● Exercise:
Show all lines of the listing that contain the word "version".

· · ·

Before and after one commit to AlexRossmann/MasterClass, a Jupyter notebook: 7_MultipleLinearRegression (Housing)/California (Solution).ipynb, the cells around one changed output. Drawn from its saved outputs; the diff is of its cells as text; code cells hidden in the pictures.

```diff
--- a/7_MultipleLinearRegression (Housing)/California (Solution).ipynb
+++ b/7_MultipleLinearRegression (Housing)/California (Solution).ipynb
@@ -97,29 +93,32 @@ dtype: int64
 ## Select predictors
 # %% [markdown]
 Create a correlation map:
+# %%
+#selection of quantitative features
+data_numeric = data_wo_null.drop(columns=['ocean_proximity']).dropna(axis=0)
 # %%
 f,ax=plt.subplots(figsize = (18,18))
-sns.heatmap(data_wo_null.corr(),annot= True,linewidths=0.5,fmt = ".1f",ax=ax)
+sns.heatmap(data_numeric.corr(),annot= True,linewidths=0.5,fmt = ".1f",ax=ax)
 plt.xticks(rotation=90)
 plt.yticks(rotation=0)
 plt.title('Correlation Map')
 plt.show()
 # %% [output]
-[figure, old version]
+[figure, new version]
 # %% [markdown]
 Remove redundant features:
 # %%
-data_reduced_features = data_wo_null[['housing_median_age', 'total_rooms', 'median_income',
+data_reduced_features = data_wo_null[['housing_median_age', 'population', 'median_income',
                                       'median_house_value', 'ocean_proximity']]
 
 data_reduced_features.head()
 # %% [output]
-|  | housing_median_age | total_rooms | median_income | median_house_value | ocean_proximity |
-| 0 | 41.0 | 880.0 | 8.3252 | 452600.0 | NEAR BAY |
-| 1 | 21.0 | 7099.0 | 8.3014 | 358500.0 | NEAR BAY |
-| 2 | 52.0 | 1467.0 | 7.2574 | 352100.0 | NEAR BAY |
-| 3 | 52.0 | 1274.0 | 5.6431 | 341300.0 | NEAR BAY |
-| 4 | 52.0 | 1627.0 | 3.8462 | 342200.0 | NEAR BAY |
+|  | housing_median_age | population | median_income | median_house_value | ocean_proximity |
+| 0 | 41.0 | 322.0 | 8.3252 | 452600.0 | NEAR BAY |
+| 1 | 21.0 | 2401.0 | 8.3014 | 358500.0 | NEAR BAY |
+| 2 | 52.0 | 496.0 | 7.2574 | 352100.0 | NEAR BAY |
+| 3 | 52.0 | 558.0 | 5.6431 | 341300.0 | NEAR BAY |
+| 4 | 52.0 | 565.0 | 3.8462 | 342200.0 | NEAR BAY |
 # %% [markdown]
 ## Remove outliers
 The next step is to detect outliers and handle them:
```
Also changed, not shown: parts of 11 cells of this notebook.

· · ·

● Written response:
-[figure, old version]
+[figure, new version]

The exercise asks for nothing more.